The mission therefore is to make classical music accessible to all with the help of new technologies. This is what already are a number of theaters, concert halls and opera … In the United States, the most advanced on this issue, have launched many projects in recent years, since some have materialized.
The former director of the Opera San Diego , William Stensrud , wants to revolutionize the world of classic, short for it at its loss by refusing to move with the times. Desperate by the pessimism in his opera about the future of classical music, he left the opera in 2009, and launched his project: InstantEncore
William Stensrud wants to go further: “It will soon be subtitles, with, measure by measure, the music score. “ This last option is the one that poses the greatest problem for the supporters because of antis-technology requires the use of Smartphone during the show or opera.

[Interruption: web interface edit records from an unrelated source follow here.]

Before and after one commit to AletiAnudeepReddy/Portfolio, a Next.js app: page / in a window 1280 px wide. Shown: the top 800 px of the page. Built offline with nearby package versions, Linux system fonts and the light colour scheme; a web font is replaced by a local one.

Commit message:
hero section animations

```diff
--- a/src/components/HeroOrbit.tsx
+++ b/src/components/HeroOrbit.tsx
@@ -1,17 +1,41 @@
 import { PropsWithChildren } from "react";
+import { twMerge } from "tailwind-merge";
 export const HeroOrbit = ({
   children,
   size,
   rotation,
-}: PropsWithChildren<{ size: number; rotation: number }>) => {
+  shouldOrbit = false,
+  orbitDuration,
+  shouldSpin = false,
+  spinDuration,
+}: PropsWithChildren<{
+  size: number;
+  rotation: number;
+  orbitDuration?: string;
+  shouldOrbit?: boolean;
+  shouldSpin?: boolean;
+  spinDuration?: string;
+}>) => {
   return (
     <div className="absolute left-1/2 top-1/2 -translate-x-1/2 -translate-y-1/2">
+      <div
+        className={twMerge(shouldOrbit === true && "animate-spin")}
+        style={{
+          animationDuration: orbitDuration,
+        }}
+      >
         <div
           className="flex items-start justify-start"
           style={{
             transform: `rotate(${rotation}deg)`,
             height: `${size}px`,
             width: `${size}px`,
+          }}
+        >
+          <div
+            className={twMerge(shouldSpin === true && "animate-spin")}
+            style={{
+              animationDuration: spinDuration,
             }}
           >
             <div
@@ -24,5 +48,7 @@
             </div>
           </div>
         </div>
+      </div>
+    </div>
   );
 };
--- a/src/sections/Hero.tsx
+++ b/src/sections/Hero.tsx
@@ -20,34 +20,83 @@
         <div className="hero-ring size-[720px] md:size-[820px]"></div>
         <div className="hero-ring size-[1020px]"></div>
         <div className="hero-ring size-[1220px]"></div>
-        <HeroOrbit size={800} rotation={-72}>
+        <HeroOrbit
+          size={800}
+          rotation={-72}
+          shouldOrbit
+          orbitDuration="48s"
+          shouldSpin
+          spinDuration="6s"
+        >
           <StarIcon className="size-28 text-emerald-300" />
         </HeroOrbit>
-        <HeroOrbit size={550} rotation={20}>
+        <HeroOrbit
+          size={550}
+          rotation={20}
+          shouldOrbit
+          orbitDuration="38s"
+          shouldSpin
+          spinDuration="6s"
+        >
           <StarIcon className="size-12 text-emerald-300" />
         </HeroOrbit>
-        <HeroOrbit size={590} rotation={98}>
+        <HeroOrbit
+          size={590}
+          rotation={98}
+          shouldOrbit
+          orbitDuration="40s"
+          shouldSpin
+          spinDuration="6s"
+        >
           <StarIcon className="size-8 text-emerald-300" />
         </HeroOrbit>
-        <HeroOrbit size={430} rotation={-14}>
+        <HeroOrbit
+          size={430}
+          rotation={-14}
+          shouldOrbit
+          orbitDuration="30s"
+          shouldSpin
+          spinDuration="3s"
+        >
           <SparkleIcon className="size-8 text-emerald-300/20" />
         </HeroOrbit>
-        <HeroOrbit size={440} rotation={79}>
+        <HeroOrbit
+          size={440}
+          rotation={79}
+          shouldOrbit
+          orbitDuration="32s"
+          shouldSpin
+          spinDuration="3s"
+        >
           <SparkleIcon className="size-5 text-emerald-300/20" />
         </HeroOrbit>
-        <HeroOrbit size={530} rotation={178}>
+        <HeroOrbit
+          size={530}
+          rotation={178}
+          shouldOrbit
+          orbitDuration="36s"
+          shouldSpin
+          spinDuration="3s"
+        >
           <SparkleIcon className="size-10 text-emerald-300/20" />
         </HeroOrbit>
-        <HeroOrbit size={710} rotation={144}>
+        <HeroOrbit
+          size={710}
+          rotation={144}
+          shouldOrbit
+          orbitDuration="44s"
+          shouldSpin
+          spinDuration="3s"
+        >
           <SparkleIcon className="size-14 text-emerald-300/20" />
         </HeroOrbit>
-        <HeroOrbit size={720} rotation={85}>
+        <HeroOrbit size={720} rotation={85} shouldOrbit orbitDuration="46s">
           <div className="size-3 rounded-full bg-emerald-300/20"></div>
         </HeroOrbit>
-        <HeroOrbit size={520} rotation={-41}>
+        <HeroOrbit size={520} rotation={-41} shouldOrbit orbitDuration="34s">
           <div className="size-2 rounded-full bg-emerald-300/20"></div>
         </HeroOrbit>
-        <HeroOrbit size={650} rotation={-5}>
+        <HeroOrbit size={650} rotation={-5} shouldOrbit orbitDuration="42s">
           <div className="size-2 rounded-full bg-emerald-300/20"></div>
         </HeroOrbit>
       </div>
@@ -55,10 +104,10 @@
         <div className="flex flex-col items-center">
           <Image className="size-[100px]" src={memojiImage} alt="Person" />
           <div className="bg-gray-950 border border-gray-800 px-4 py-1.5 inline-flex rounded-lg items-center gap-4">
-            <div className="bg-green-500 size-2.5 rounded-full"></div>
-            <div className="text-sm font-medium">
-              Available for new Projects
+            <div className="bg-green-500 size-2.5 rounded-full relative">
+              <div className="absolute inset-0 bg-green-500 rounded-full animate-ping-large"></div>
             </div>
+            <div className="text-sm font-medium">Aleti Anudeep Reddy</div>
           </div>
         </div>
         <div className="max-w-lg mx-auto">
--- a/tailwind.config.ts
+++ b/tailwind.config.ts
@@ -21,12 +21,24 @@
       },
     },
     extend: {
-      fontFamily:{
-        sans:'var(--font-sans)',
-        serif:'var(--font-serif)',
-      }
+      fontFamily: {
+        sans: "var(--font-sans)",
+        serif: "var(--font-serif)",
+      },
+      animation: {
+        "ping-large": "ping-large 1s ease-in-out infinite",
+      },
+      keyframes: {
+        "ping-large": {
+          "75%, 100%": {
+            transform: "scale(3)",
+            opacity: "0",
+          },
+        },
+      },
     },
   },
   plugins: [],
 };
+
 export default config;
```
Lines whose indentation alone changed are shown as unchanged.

The seats reserved for twittos
The idea to consult your phone in a room dedicated to classical music is one of the most sensitive points of the debate. Yet last idea launched in a few large institutions operating on this principle. Seats reserved for tweeter
In exchange for a free ticket to watch a play, a concert or an opera, the viewer must live-tweet the evening. One way to make the promotion more or less large scale. And as these are installed on twittos special seats, they do not interfere with the general public. In France, the Strasbourg National Theatre had shown interest and comic opera held a first live-tweet evening of November 13 for opening season.
Other ideas, sometimes materialized ( Santa Fe in particular), we also find the listing of subtitles on the back of the seat in front from you. This will not bend his neck to follow an opera, or simply to access subtitles, since according to the places, the viewer does not always see the screen placed on top or sides of the scene
The Van Beethoven
Another initiative that comes from the United States. Van Beethoven. A truckload of bringing classical music to all the people of Los Angeles that have no access to ordinary. Just enter in a van, to properly install and put on eyes for a Oculus Rift (a tool that allows you to see virtual reality).
The device connects to a application launched by the Los Angeles Philharmonic Orchestra and allows the visitor to see a concert, but also see behind the musicians, closely observe the gestures of the conductor … The sound changes depending the image so if the tester in the van decides to get behind the drums, he will no longer hear much …
In this same idea, there are many concerts (and this time there are in France), offering to be seen from different angles using a multi-camera system. Then just log in and change the viewing angles to enjoy video (and sound!). The Insula Orchestra and chamber choir Accentus, under the baton of Laurence Equilbey , were able to test this technology during the last year a concert at the Philharmonie de Paris . The evening was broadcast on Medici.Tv but the curious might also enjoy the concert on the web, and live the experience differently through different angles.
Finally, one last point divides skeptics Digital: the sound of concerts. “Young people do not like classical concert halls … They would not go unless the music is amplified. “ The words of British composer Jonathan Harvey , 71, calling for more modernity in the halls, it may be the sound of it.
background music for orchestras, yes, but not anyhow, anywhere, especially not with any music. The young chef Maxime Pascal (winner of the Salzburg Prize in 2013), like sound to a whole The Balcony , and for good reason: “Some partitions contain sometimes interpretive gestures that belong to unknown technical at the time of their writing. This is the case for the Italian composer Salvatore Sciarrino, whose music sounds much better if it is wired for sound. “
The actors of all these ideas and all these projects do not appear only fun gadgets and technologies could be their main objective want to “save” classical music, ie interested audiences who do not usually take an interest in classic, break the codes and make accessible a world they admire and respect.